Global Health: Systems and Safety

Pulitzer Center grantees examine the quality and efficiency of healthcare infrastructure throughout the world, focusing on the need to provide affordable care, prevent future catastrophic outbreaks such as Ebola, rethink business models, and improve healthcare delivery through new diagnostic tools or mobile technology.

Special attention is paid to the healthcare systems in low-income countries where clinics in rural areas are few and far between, healthcare providers scarce, surgical treatment centers often non-existent—and where children under the age of five are 16 times more likely to die than those in high-income countries.

Our journalists also cover safety issues and injury-related deaths, including those caused by firearms, drowning, or car accidents. Our Roads Kill project features an interactive map with reports on road fatalities from around the world—an often neglected, yet preventable, global health crisis, in a world where every year an estimated 1.2 million people are killed in road traffic crashes.

Global Health: Systems and Safety

How Havana Is Collapsing, Building by Building

Time, weather and neglect has ravaged Havana. Scores of buildings are crumbling and could collapse at any moment. Residents are terrified. “You live with fear,” said Yuslemy Díaz, 32, a manicurist.

GoFundMe Launched for Haiti Teen Fighting Cancer

Two South Florida residents have launched a GoFundme to help a teen in Haiti with advanced Burkitt’s lymphoma. The goal of the fund is to help the teen get treatment in the U.S., or in Haiti.

Egypt's Deadly Infrastructure

Egypt’s infrastructure has real life costs for its citizens, and requires targeted and accountable investment. Can the government make the right ones?

Mexico City: Disparities in Healthcare

Mexico is considered the most advanced of the developing countries. Yet access to medical technology is reserved for those who can pay for private hospital care, excluding many of the most needy.

Suggestible You

Inside our heads is an ancient power. A tool of miracle-workers, charlatans, witch doctors, hypnotists and physicians alike. It's a basic part of who we are. It's the hidden power of suggestibility.

Konzo in the Democratic Republic of Congo

Konzo, a disease associated with irreversible paralysis is caused by improperly processed or hastily prepared cassava, which can retain cyanide.

This Week: Jailing the Mentally Ill

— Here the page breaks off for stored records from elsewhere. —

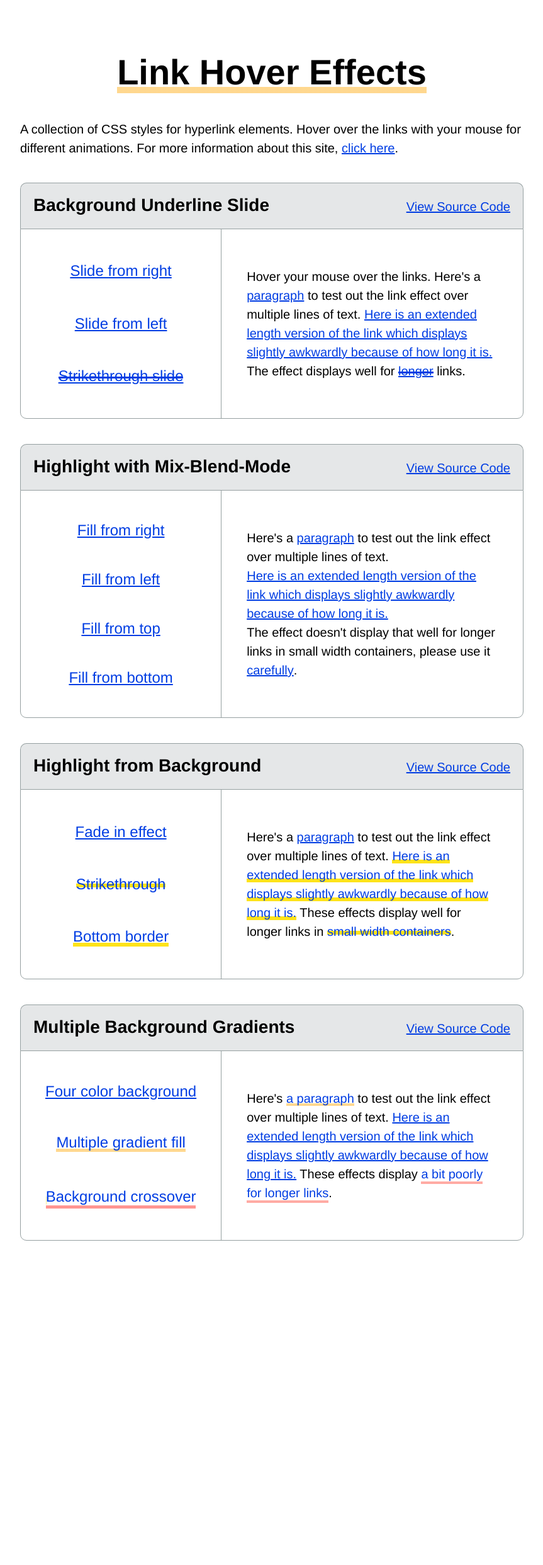
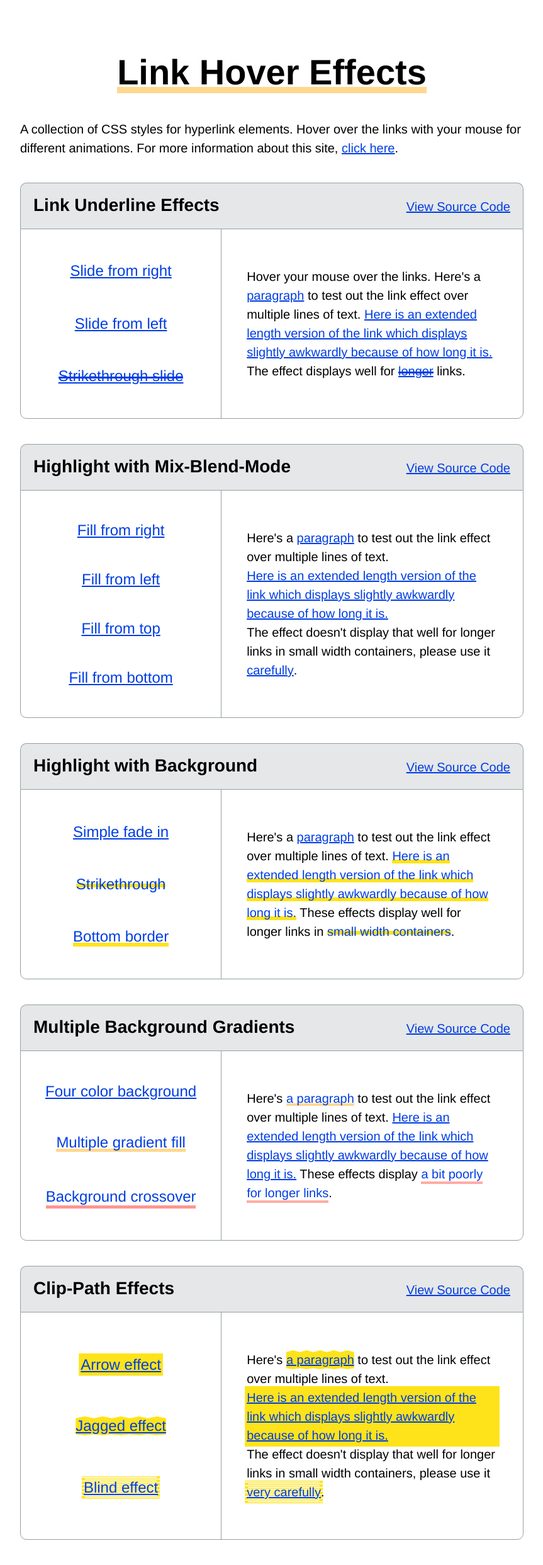
Before and after one commit to jhancock532/link-hover-effects, a Jekyll site: the page built from index.html, in a window 1280 px wide. Shown: the whole page at 63% size, without its empty margins (208-1071 px from the left). Built offline with Jekyll 4.4.1, drawn with Linux system fonts in a browser that asks for light colours; some web fonts are replaced; before the commit the page ends 2010 px from its top, so only the background shows below that.

Commit message:
Clip Path Effects

```diff
--- a/_includes/background-underline-slide.html
+++ b/_includes/background-underline-slide.html
@@ -1,6 +1,6 @@
 <div class="card">
   <div class="card__header">
-    <h1 class="card__title">Background Underline Slide</h1>
+    <h1 class="card__title">Link Underline Effects</h1>
     <p class="card__link-to-code"><a href="{{ site.baseurl }}/code-extracts/background-underline-slide.html">View Source
         Code</a></p>
   </div>
--- /dev/null
+++ b/_includes/clip-path-effects.html
@@ -0,0 +1,21 @@
+<div class="card">
+  <div class="card__header">
+    <h1 class="card__title">Clip-Path Effects</h1>
+    <p class="card__link-to-code"><a href="{{ site.baseurl }}/code-extracts/clip-path-effects.html">View
+        Source Code</a></p>
+  </div>
+
+  <div class="card__link-display-container">
+    <div class="card__link-container">
+      <a class="card__link link--arrow-clip-path" href="#">Arrow effect</a>
+      <a class="card__link link--jagged-clip-path" href="#">Jagged effect</a>
+      <a class="card__link link--fine-blinds-clip-path" href="#">Blind effect</a>
+    </div>
+    <div class="card__paragraph-container">
+      <p>Here's <a href="#" class="link--jagged-clip-path">a paragraph</a> to test out the link effect over
+        multiple lines of text. <a href="#" class="link--arrow-clip-path">Here is an extended length version of the
+          link which displays slightly awkwardly because of how long it is.</a> The effect doesn't display that well for longer links in small width containers, please use it
+          <a href="#" class="link--fine-blinds-clip-path">very carefully</a>.</p>
+    </div>
+  </div>
+</div>
--- a/_includes/highlight-with-background.html
+++ b/_includes/highlight-with-background.html
@@ -1,13 +1,13 @@
 <div class="card">
   <div class="card__header">
-    <h1 class="card__title">Highlight from Background</h1>
+    <h1 class="card__title">Highlight with Background</h1>
     <p class="card__link-to-code"><a href="{{ site.baseurl }}/code-extracts/highlight-with-background.html">View Source
         Code</a></p>
   </div>
 
   <div class="card__link-display-container">
     <div class="card__link-container">
-      <a class="card__link link--highlight-fade-in" href="#">Fade in effect</a>
+      <a class="card__link link--highlight-fade-in" href="#">Simple fade in</a>
       <a class="card__link link--highlight-from-strikethrough" href="#">Strikethrough</a>
       <a class="card__link link--highlight-from-bottom-border" href="#">Bottom border</a>
     </div>
--- /dev/null
+++ b/_sass/link-styles/_clip-path-effects.scss
@@ -0,0 +1,217 @@
+.link {
+  &--arrow-clip-path {
+    display: inline-block;
+    position: relative;
+
+    &::before {
+      content: "";
+
+      position: absolute;
+      z-index: -1;
+      left: -3px;
+      top: -3px;
+      width: calc(100% + 6px);
+      height: calc(100% + 6px);
+      background-color: $color--primary;
+
+      /* Base rectangle clip path to animate from. */
+      clip-path: polygon(0% 0%, 60% 0%, 60% 0%, 100% 0%, 100% 100%, 60% 100%, 60% 100%, 0% 100%);
+      transition: 0.6s;
+    }
+
+    &:hover::before {
+      /* Arrow clip path to transition into. */
+      clip-path: polygon(10% 30%, 60% 30%, 60% 5%, 90% 50%, 90% 50%, 60% 95%, 60% 70%, 10% 70%);
+    }
+  }
+
+  &--jagged-clip-path {
+    display: inline-block;
+    padding: 0;
+    margin: 0;
+    background-color: $color--primary;
+
+    clip-path: polygon(
+      0% 10%,
+      10% 0%,
+      20% 10%,
+      30% 0%,
+      40% 10%,
+      50% 0%,
+      60% 10%,
+      70% 0%,
+      80% 10%,
+      90% 0%,
+      100% 10%,
+      100% 95%,
+      90% 100%,
+      80% 95%,
+      70% 100%,
+      60% 95%,
+      50% 100%,
+      40% 95%,
+      30% 100%,
+      20% 95%,
+      10% 100%,
+      0% 95%
+    );
+    transition: 0.6s;
+
+    &:hover {
+      clip-path: polygon(
+        0% 0%,
+        10% 20%,
+        20% 0%,
+        30% 20%,
+        40% 0%,
+        50% 20%,
+        60% 0%,
+        70% 20%,
+        80% 0%,
+        90% 20%,
+        100% 0%,
+        100% 100%,
+        90% 80%,
+        80% 100%,
+        70% 80%,
+        60% 100%,
+        50% 80%,
+        40% 100%,
+        30% 80%,
+        20% 100%,
+        10% 80%,
+        0% 100%
+      );
+    }
+  }
+
+  &--fine-blinds-clip-path {
+    display: inline-block;
+    position: relative;
+
+    &::before {
+      content: "";
+
+      position: absolute;
+      z-index: -1;
+      left: -3px;
+      top: -3px;
+      width: calc(100% + 6px);
+      height: calc(100% + 6px);
+      background-color: $color--primary;
+
+      clip-path: polygon(
+        0% 0%,
+        100% 0%,
+        100% 12%,
+        4% 12%,
+        4% 16%,
+        100% 16%,
+        100% 28%,
+        4% 28%,
+        4% 32%,
+        100% 32%,
+        100% 44%,
+        4% 44%,
+        4% 48%,
+        100% 48%,
+        100% 60%,
+        4% 60%,
+        4% 64%,
+        100% 64%,
+        100% 76%,
+        4% 76%,
+        4% 80%,
+        100% 80%,
+        100% 92%,
+        4% 92%,
+        4% 96%,
+        100% 96%,
+        100% 100%,
+        0% 100%,
+        0% 88%,
+        96% 88%,
+        96% 84%,
+        0% 84%,
+        0% 72%,
+        96% 72%,
+        96% 68%,
+        0% 68%,
+        0% 56%,
+        96% 56%,
+        96% 52%,
+        0% 52%,
+        0% 40%,
+        96% 40%,
+        96% 36%,
+        0% 36%,
+        0% 24%,
+        96% 24%,
+        96% 20%,
+        0% 20%,
+        0% 8%,
+        96% 8%,
+        96% 4%,
+        0% 4%
+      );
+      transition: 0.6s;
+    }
+
+    &:hover::before {
+      clip-path: polygon(
+        0% 0%,
+        100% 0%,
+        100% 12%,
+        100% 12%,
+        100% 16%,
+        100% 16%,
+        100% 28%,
+        100% 28%,
+        100% 32%,
+        100% 32%,
+        100% 44%,
+        100% 44%,
+        100% 48%,
+        100% 48%,
+        100% 60%,
+        100% 60%,
+        100% 64%,
+        100% 64%,
+        100% 76%,
+        100% 76%,
+        100% 80%,
+        100% 80%,
+        100% 92%,
+        100% 92%,
+        100% 96%,
+        100% 96%,
+        100% 100%,
+        0% 100%,
+        0% 88%,
+        0% 88%,
+        0% 84%,
+        0% 84%,
+        0% 72%,
+        0% 72%,
+        0% 68%,
+        0% 68%,
+        0% 56%,
+        0% 56%,
+        0% 52%,
+        0% 52%,
+        0% 40%,
+        0% 40%,
+        0% 36%,
+        0% 36%,
+        0% 24%,
+        0% 24%,
+        0% 20%,
+        0% 20%,
+        0% 8%,
+        0% 8%,
+        0% 4%,
+        0% 4%
+      );
+    }
+  }
+}
--- a/_sass/main.scss
+++ b/_sass/main.scss
@@ -11,6 +11,7 @@
 @import "link-styles/highlight-background";
 @import "link-styles/background-underline-slide";
 @import "link-styles/multiple-background-gradients";
+@import "link-styles/clip-path-effects";
 
 //Pages
 @import "layouts/page";
--- a/index.html
+++ b/index.html
@@ -14,3 +14,5 @@ layout: page
 {% include highlight-with-background.html %}
 
 {% include multiple-background-gradients.html %}
+
+{% include clip-path-effects.html %}
```
Also changed, not shown: code-extracts/clip-path-effects.markdown (added, +223 -0 lines).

This Week: What happens when people with mental illness go to jail, the Pulitzer Center enters its second year as a media partner for the Catchlight Fellowship, and students are invited to submit poetry about peace and conflict.